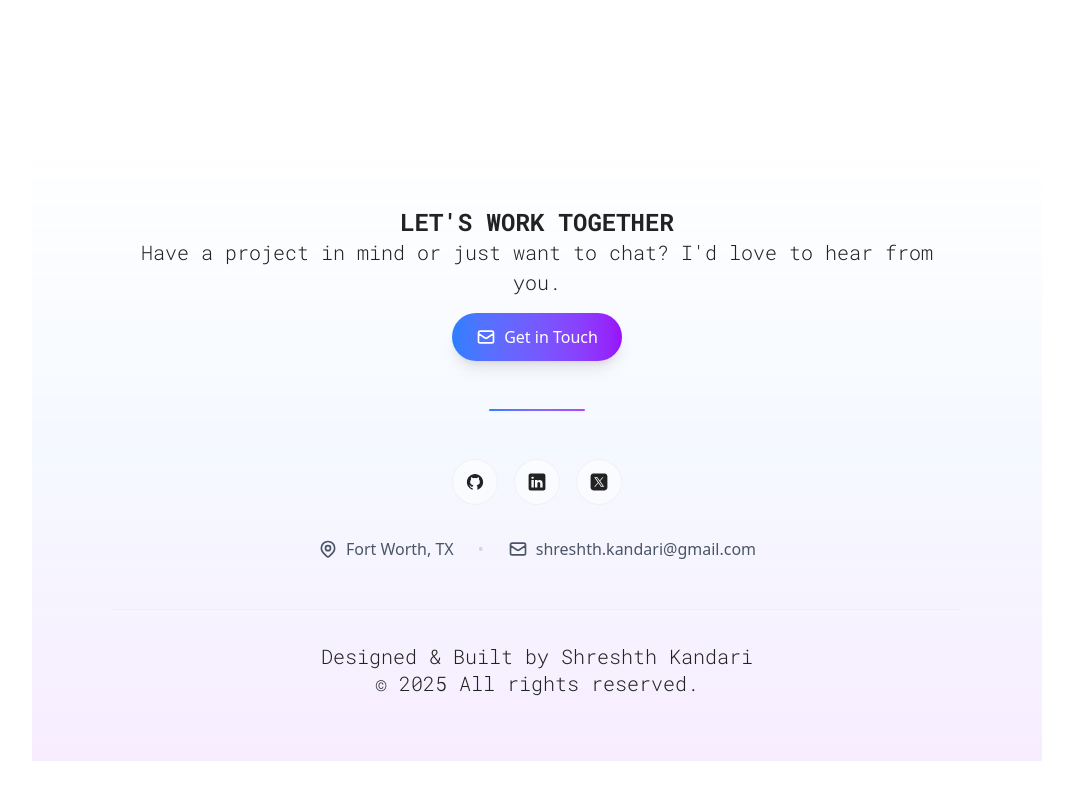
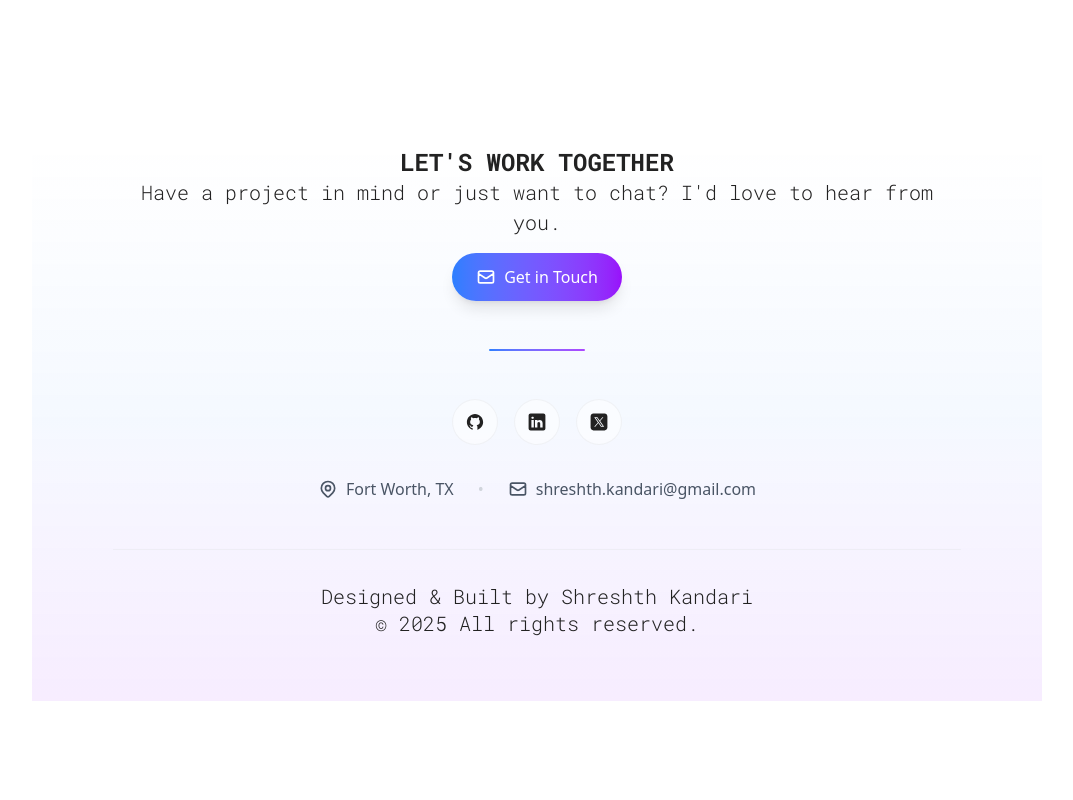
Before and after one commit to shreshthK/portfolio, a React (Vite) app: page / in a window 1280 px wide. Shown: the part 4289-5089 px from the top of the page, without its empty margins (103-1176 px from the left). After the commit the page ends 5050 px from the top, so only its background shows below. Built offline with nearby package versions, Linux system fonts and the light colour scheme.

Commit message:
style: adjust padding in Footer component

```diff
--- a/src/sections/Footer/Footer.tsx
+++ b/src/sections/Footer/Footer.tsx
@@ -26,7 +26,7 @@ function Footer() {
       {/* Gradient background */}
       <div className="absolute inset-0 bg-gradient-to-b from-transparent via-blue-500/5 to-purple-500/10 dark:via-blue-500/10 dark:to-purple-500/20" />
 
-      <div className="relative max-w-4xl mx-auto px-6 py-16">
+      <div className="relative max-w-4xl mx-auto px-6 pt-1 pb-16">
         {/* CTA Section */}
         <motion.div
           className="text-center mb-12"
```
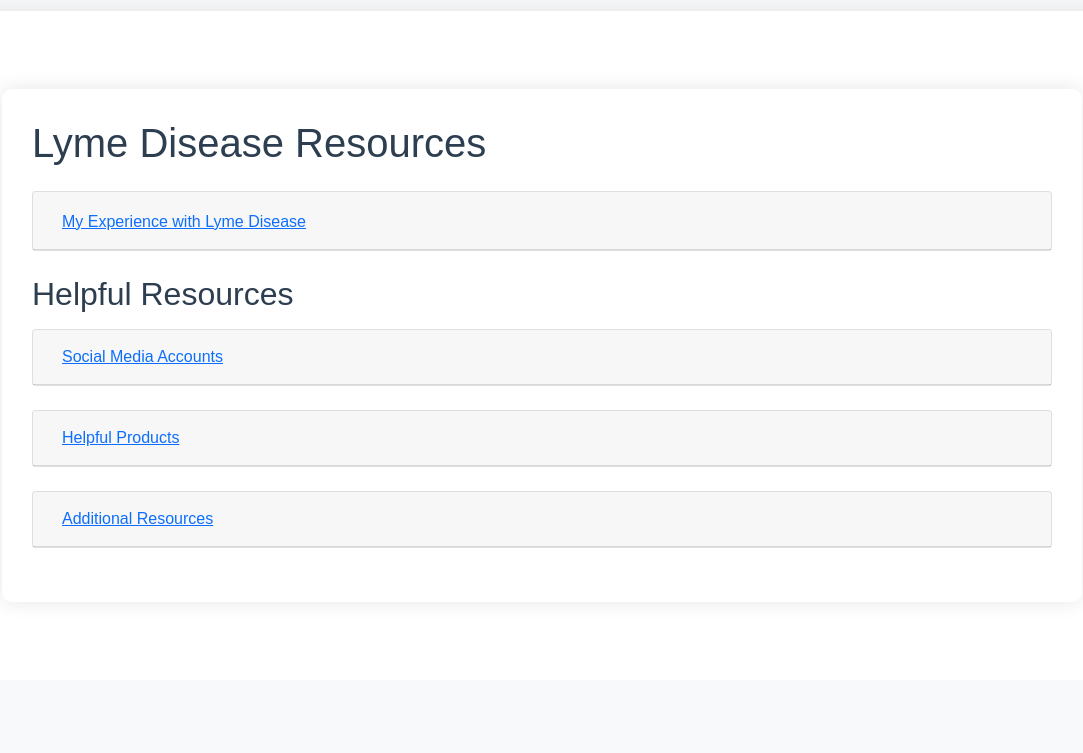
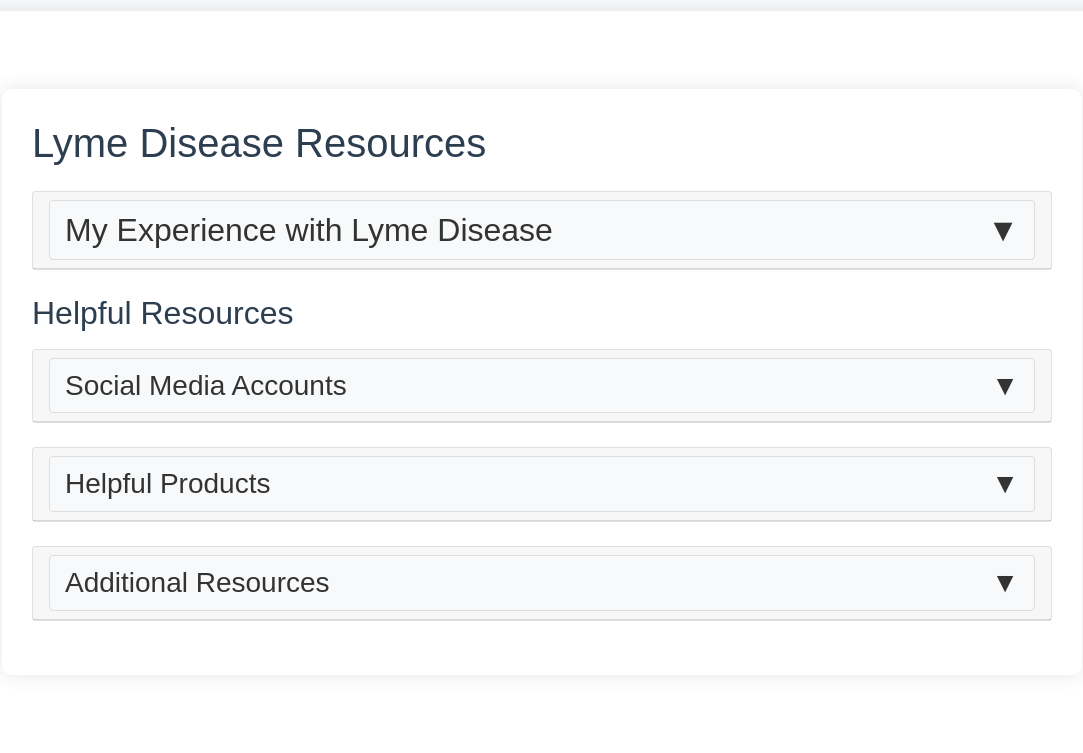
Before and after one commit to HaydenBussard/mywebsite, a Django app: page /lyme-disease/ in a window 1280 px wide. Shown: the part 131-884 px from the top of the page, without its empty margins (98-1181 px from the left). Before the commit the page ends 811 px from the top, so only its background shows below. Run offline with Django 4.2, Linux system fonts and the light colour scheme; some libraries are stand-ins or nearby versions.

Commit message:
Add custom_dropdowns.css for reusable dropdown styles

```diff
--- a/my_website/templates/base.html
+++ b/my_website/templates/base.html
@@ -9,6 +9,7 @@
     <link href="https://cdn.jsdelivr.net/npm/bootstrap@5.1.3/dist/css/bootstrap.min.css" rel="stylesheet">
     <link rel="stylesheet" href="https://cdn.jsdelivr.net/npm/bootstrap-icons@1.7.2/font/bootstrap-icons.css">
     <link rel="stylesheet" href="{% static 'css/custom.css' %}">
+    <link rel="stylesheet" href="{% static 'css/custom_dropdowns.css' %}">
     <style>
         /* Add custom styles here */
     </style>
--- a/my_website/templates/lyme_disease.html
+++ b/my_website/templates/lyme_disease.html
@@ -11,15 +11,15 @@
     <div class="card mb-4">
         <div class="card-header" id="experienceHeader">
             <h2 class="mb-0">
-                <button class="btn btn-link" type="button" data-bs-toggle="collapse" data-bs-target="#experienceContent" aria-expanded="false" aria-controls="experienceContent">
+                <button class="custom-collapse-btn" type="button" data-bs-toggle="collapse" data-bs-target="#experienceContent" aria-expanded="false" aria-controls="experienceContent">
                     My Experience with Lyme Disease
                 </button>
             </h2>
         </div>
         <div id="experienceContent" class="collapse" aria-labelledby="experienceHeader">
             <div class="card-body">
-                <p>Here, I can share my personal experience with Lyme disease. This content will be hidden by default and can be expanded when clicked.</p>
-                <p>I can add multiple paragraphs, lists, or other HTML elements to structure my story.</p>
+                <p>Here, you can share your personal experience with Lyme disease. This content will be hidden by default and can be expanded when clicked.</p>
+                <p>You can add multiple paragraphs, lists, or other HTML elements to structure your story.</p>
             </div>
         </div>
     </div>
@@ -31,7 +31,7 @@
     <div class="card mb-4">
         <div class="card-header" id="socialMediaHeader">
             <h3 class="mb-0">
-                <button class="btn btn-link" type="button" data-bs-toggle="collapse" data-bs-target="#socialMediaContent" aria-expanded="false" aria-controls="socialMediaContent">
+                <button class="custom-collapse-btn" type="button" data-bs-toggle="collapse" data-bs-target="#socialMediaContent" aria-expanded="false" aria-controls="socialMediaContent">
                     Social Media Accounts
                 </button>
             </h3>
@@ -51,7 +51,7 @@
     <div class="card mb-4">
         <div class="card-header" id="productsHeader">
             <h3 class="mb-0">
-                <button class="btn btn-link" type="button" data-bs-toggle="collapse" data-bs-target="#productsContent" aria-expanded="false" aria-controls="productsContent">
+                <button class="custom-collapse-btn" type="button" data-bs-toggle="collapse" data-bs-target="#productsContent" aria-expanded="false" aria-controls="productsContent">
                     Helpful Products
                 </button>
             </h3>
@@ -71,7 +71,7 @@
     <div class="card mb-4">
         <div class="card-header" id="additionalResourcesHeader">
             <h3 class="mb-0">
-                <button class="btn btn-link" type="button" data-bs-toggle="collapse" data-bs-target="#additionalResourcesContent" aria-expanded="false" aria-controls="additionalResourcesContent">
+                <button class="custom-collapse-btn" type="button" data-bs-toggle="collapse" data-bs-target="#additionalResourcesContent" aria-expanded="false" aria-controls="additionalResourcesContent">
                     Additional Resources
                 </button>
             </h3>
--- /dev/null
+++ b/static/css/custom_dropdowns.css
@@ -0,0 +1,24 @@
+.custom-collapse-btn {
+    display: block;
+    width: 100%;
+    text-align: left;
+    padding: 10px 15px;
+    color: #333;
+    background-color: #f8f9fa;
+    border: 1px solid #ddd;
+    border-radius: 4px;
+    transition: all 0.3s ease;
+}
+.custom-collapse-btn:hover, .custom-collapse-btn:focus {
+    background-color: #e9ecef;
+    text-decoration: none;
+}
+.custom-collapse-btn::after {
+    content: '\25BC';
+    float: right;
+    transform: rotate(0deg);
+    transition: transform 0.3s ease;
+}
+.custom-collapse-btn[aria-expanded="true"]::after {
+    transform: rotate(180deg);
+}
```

------------------------------------------------------------------------

# Task instructions
Which lines above contain the word "padding"? List them.

# Output
style: adjust padding in Footer component
+    padding: 10px 15px;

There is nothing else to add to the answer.